++++ Record extracts ++++
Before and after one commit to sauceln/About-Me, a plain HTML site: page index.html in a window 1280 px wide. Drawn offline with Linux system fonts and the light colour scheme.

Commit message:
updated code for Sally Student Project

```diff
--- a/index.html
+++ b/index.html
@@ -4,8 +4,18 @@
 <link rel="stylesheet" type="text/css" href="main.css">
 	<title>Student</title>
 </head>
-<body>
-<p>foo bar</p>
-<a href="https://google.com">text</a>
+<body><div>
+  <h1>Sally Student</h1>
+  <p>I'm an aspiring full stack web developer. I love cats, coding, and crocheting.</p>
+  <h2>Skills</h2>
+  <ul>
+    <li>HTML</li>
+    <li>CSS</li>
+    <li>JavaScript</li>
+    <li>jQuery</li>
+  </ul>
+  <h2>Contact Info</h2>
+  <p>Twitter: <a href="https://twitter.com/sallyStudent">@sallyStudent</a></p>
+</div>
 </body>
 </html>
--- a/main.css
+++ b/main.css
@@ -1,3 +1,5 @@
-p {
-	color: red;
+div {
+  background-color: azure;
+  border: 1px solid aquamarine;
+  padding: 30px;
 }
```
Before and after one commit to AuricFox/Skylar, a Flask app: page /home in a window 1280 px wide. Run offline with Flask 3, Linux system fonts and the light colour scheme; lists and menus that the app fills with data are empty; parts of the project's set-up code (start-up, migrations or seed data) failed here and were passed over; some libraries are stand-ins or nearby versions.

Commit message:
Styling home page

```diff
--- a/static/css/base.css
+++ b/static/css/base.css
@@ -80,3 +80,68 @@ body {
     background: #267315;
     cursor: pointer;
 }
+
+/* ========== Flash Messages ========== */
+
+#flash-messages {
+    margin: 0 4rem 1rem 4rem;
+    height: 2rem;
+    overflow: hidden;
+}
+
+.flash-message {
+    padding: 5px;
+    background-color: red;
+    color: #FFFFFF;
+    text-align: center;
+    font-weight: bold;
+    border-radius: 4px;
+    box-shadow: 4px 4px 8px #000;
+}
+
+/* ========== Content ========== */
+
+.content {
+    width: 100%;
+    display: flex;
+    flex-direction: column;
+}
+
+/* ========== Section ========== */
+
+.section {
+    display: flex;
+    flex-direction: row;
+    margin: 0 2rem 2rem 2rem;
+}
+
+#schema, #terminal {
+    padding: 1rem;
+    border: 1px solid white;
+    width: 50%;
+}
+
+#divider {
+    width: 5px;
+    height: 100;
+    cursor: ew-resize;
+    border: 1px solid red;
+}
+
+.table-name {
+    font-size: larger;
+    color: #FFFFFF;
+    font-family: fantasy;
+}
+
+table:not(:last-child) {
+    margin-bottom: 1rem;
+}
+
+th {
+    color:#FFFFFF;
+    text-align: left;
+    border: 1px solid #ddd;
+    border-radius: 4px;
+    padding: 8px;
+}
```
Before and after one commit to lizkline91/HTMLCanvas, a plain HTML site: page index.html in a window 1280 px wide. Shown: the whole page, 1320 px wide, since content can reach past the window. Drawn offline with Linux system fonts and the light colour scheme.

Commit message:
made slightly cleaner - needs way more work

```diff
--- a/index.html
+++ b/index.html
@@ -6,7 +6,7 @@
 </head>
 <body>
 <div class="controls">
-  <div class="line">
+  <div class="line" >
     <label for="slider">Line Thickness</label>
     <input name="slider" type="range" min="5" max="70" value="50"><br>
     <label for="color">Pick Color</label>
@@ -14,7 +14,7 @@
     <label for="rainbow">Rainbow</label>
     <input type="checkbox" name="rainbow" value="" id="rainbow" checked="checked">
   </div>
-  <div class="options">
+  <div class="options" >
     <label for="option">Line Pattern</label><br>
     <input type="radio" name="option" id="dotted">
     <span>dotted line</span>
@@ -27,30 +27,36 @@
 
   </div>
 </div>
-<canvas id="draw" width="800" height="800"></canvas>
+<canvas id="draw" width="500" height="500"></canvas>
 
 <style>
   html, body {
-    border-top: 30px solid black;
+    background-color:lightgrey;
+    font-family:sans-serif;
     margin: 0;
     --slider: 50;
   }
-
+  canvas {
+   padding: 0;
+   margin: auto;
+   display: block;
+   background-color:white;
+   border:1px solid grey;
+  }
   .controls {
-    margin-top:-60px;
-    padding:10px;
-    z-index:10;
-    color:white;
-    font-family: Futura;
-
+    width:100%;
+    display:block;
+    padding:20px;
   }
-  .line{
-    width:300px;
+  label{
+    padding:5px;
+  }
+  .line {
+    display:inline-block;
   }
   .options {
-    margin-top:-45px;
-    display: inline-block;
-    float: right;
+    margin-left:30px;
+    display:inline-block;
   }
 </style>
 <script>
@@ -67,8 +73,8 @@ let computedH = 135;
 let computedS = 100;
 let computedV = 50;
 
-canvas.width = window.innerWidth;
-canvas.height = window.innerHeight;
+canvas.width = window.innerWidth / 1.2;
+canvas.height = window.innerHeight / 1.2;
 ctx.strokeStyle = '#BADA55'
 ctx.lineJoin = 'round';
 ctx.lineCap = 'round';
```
++++
### What to produce:
Print out the entire listing. Keep every line exact.

### Final answer:
Before and after one commit to sauceln/About-Me, a plain HTML site: page index.html in a window 1280 px wide. Drawn offline with Linux system fonts and the light colour scheme.

Commit message:
updated code for Sally Student Project

```diff
--- a/index.html
+++ b/index.html
@@ -4,8 +4,18 @@
 <link rel="stylesheet" type="text/css" href="main.css">
 	<title>Student</title>
 </head>
-<body>
-<p>foo bar</p>
-<a href="https://google.com">text</a>
+<body><div>
+  <h1>Sally Student</h1>
+  <p>I'm an aspiring full stack web developer. I love cats, coding, and crocheting.</p>
+  <h2>Skills</h2>
+  <ul>
+    <li>HTML</li>
+    <li>CSS</li>
+    <li>JavaScript</li>
+    <li>jQuery</li>
+  </ul>
+  <h2>Contact Info</h2>
+  <p>Twitter: <a href="https://twitter.com/sallyStudent">@sallyStudent</a></p>
+</div>
 </body>
 </html>
--- a/main.css
+++ b/main.css
@@ -1,3 +1,5 @@
-p {
-	color: red;
+div {
+  background-color: azure;
+  border: 1px solid aquamarine;
+  padding: 30px;
 }
```
Before and after one commit to AuricFox/Skylar, a Flask app: page /home in a window 1280 px wide. Run offline with Flask 3, Linux system fonts and the light colour scheme; lists and menus that the app fills with data are empty; parts of the project's set-up code (start-up, migrations or seed data) failed here and were passed over; some libraries are stand-ins or nearby versions.

Commit message:
Styling home page

```diff
--- a/static/css/base.css
+++ b/static/css/base.css
@@ -80,3 +80,68 @@ body {
     background: #267315;
     cursor: pointer;
 }
+
+/* ========== Flash Messages ========== */
+
+#flash-messages {
+    margin: 0 4rem 1rem 4rem;
+    height: 2rem;
+    overflow: hidden;
+}
+
+.flash-message {
+    padding: 5px;
+    background-color: red;
+    color: #FFFFFF;
+    text-align: center;
+    font-weight: bold;
+    border-radius: 4px;
+    box-shadow: 4px 4px 8px #000;
+}
+
+/* ========== Content ========== */
+
+.content {
+    width: 100%;
+    display: flex;
+    flex-direction: column;
+}
+
+/* ========== Section ========== */
+
+.section {
+    display: flex;
+    flex-direction: row;
+    margin: 0 2rem 2rem 2rem;
+}
+
+#schema, #terminal {
+    padding: 1rem;
+    border: 1px solid white;
+    width: 50%;
+}
+
+#divider {
+    width: 5px;
+    height: 100;
+    cursor: ew-resize;
+    border: 1px solid red;
+}
+
+.table-name {
+    font-size: larger;
+    color: #FFFFFF;
+    font-family: fantasy;
+}
+
+table:not(:last-child) {
+    margin-bottom: 1rem;
+}
+
+th {
+    color:#FFFFFF;
+    text-align: left;
+    border: 1px solid #ddd;
+    border-radius: 4px;
+    padding: 8px;
+}
```
Before and after one commit to lizkline91/HTMLCanvas, a plain HTML site: page index.html in a window 1280 px wide. Shown: the whole page, 1320 px wide, since content can reach past the window. Drawn offline with Linux system fonts and the light colour scheme.

Commit message:
made slightly cleaner - needs way more work

```diff
--- a/index.html
+++ b/index.html
@@ -6,7 +6,7 @@
 </head>
 <body>
 <div class="controls">
-  <div class="line">
+  <div class="line" >
     <label for="slider">Line Thickness</label>
     <input name="slider" type="range" min="5" max="70" value="50"><br>
     <label for="color">Pick Color</label>
@@ -14,7 +14,7 @@
     <label for="rainbow">Rainbow</label>
     <input type="checkbox" name="rainbow" value="" id="rainbow" checked="checked">
   </div>
-  <div class="options">
+  <div class="options" >
     <label for="option">Line Pattern</label><br>
     <input type="radio" name="option" id="dotted">
     <span>dotted line</span>
@@ -27,30 +27,36 @@
 
   </div>
 </div>
-<canvas id="draw" width="800" height="800"></canvas>
+<canvas id="draw" width="500" height="500"></canvas>
 
 <style>
   html, body {
-    border-top: 30px solid black;
+    background-color:lightgrey;
+    font-family:sans-serif;
     margin: 0;
     --slider: 50;
   }
-
+  canvas {
+   padding: 0;
+   margin: auto;
+   display: block;
+   background-color:white;
+   border:1px solid grey;
+  }
   .controls {
-    margin-top:-60px;
-    padding:10px;
-    z-index:10;
-    color:white;
-    font-family: Futura;
-
+    width:100%;
+    display:block;
+    padding:20px;
   }
-  .line{
-    width:300px;
+  label{
+    padding:5px;
+  }
+  .line {
+    display:inline-block;
   }
   .options {
-    margin-top:-45px;
-    display: inline-block;
-    float: right;
+    margin-left:30px;
+    display:inline-block;
   }
 </style>
 <script>
@@ -67,8 +73,8 @@ let computedH = 135;
 let computedS = 100;
 let computedV = 50;
 
-canvas.width = window.innerWidth;
-canvas.height = window.innerHeight;
+canvas.width = window.innerWidth / 1.2;
+canvas.height = window.innerHeight / 1.2;
 ctx.strokeStyle = '#BADA55'
 ctx.lineJoin = 'round';
 ctx.lineCap = 'round';
```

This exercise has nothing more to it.